A STAGGERING total of 90 per cent of the world’s data has been generated in just the past two years. But what does this ‘data revolution’ mean for higher education, students and the way they are taught? LITE Teaching Project Enhancement Leader, Dr Luke Burns, explores here this changing world.
We are awash with data, whether these be more traditional datasets such as school performance statistics or store revenue estimations or newer forms of what we now term ‘Big Data’.
These new and exciting datasets include social media interactions like Facebook check-ins or geolocated tweets and data generated from a wide range of daily activities such as loyalty card swipes, mobile phone usage, credit card spends and internet searches.
There is no doubt that we live in a data rich society so much so that 90% of the world’s data has been generated in the past two years, and that is one statistic that we should sit up and take notice of.
As educators, we need to both enthuse and nurture the next generation of the workforce where such data and analytical skills will only grow in importance.
The ‘data revolution’ is here to stay and with that comes a need for people with the appropriate skills to help turn this mass of data into meaningful action.
Data skills are not just important when developing the next cohort of computer programmers, accountants or statisticians, these quantitative skills are necessary across the full breadth of industry.
With such rich data at our fingers tips both the public and private sectors are looking to skilled graduates to help them better understand this data and make informed decisions.
One great line that succinctly sums up this demand-supply relationship is that “Businesses are drowning in data but starving for insights”.
Sadly, in the UK we are generally poor when it comes to teaching and learning quantitative skills. Many people are open in their lack of confidence when working with numbers whereas others vastly overstate their abilities, perhaps deliberately.
This is somewhat highlighted by the market research company Ipsos MORI’s bi-annual opinion poll of MP’s.
In winter 2011, the Royal Statistics Society approached Ipsos MORI and asked if they could slip a question into this poll to test the basic quantitative skills of MP’s – the result was rather startling.

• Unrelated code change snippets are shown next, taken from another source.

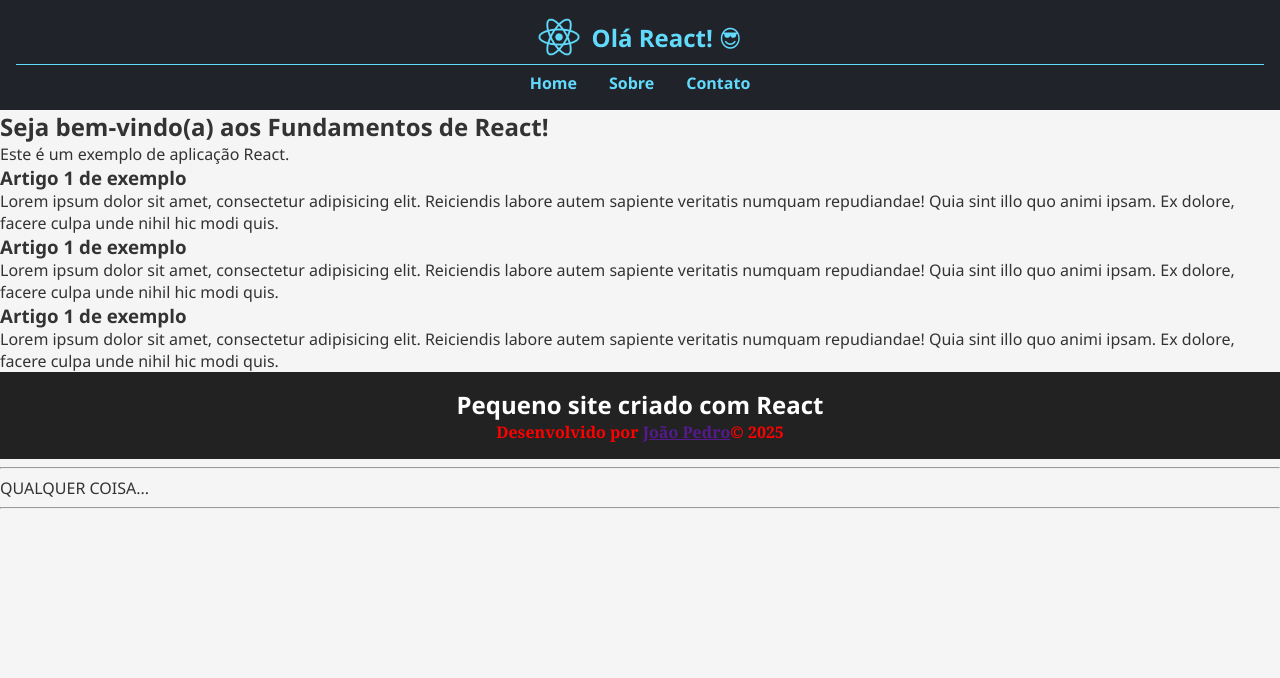
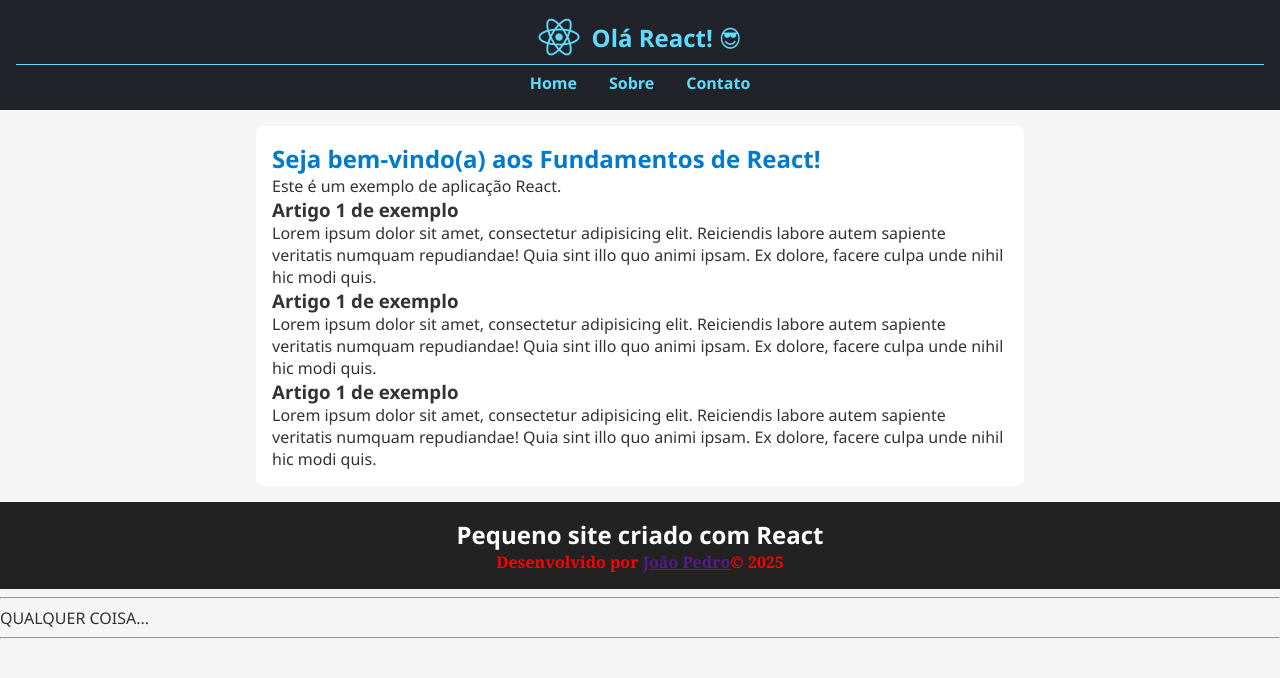
Before and after one commit to joaopedro-style/react-fundamentos, a React (Vite) app: page / in a window 1280 px wide. Shown: the top 678 px of the page. Built offline with nearby package versions, Linux system fonts and the light colour scheme.

Commit message:
Formata conteudo

```diff
--- /dev/null
+++ b/src/components/Conteudo/Conteudo.module.css
@@ -0,0 +1,21 @@
+.conteudo {
+  padding: 1rem;
+  max-width: 800px;
+  margin: auto;
+
+  section {
+    background-color: #fff;
+    padding: 1rem;
+
+    h2 {
+      color: #007acc;
+    }
+  }
+}
+
+.arredondada {
+  border-radius: 8px;
+}
+.sombra {
+  box-shadow: rgba(0, 0, 0, 0.27) 2px 2px 8px;
+}
--- a/src/components/Conteudo/Conteudo.tsx
+++ b/src/components/Conteudo/Conteudo.tsx
@@ -1,9 +1,11 @@
 import Artigo from "../Artigo/Artigo";
+import estilos from "./Conteudo.module.css";
 
 export default function Conteudo() {
   return (
-    <main>
-      <section>
+    <main className={estilos.conteudo}>
+      {/* Para combinar classes, use template string */}
+      <section className={`${estilos.arredondada} ${estilos.sombre}`}>
         <h2>Seja bem-vindo(a) aos Fundamentos de React!</h2>
         <p>Este é um exemplo de aplicação React.</p>
 
```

The question posed was a simple one: What is the chance of getting two heads if you toss a coin twice?
MP’s were given five multiple-choice responses to select from, meaning that even a wild guess would lead to a 20% chance of getting the answer right, and only 40% responded correctly.
The fact that only two-in-five MP’s could conduct a simple probability is alarming in itself but even more so when close to 80% of the same group of MP’s declared confidence in their numeracy skills.
With half of these people being on the then government list and all very well-educated, not to mention making big decisions on risk and return on a daily basis, our approach to quantitative skills education ought to evaluated.
I have a firm belief that universities should be held to account when it comes to producing what I term ‘industry standard’ graduates – these are graduates with strong quantitative skills but also the right quantitative and data skills needed for modern-day industry.
Part of this battle is overcoming statistical anxiety and a fear of numbers as partly evidenced above. The other part is ensuring graduates have the toolkits to be able to handle some of the newer datasets that more traditional quantitative techniques can’t address, even if these are still readily taught with little consideration given towards their industry value.
There is a need to change tact, modernise curricula and reconsider approaches to teaching.
Research suggests that students first develop their core interests, and rarely sway too far from these, during their early education years and so this process of engagement with data must start much earlier than in the university lecture theatre.
My LITE project – Massive Open Online Courses: Engaging tomorrow’s data programmes today, pulls together the increasing need for specialist numerate data professionals with an appreciation that these skills need to be embedded far earlier in the education lifecycle.
The output will be a suite of freely available Massive Open Online Courses (MOOCs) aimed at pupils and teachers at the GCSE and A-Level stage of education.
The interactive courses, which will be made available via the FutureLearn platform, will enable pupils to see first-hand how data can be used to solve problems in a wide range of application areas such as crime, health and business.
The resources will be designed in a way such that they can be used by teachers for whole-class sessions or taken by interested pupils in their own time to develop their skills and interests and enhance university applications.
All resources will be fully supported and endorsed by Q-Step, a national initiative that seeks to get more social science students using and embracing data.
Whilst this project is about data and quantitative skills, it is not solely about probability and descriptive statistics – topics which have been part of quantitative curricula for many years.
It is about using engaging examples and interactive forms of teaching to introduce new datasets and the tools and techniques needed to handle them.
It is about getting young people excited at the prospect of using data and introducing these skills early enough in the educational journey such that they are pursued at the school/college level, into university and beyond.
And it is about bringing together stakeholders such as QStep, FutureLearn and the University of Leeds to generate inspiring teaching which acts as stimuli for the pursuit of contemporary quantitative skills.
With over 3 million students – 500,000 having accessed the University of Leeds’ courses – and the schools market growing, MOOCs via FutureLearn represent a real opportunity to make a difference and start developing the data professionals of tomorrow, today.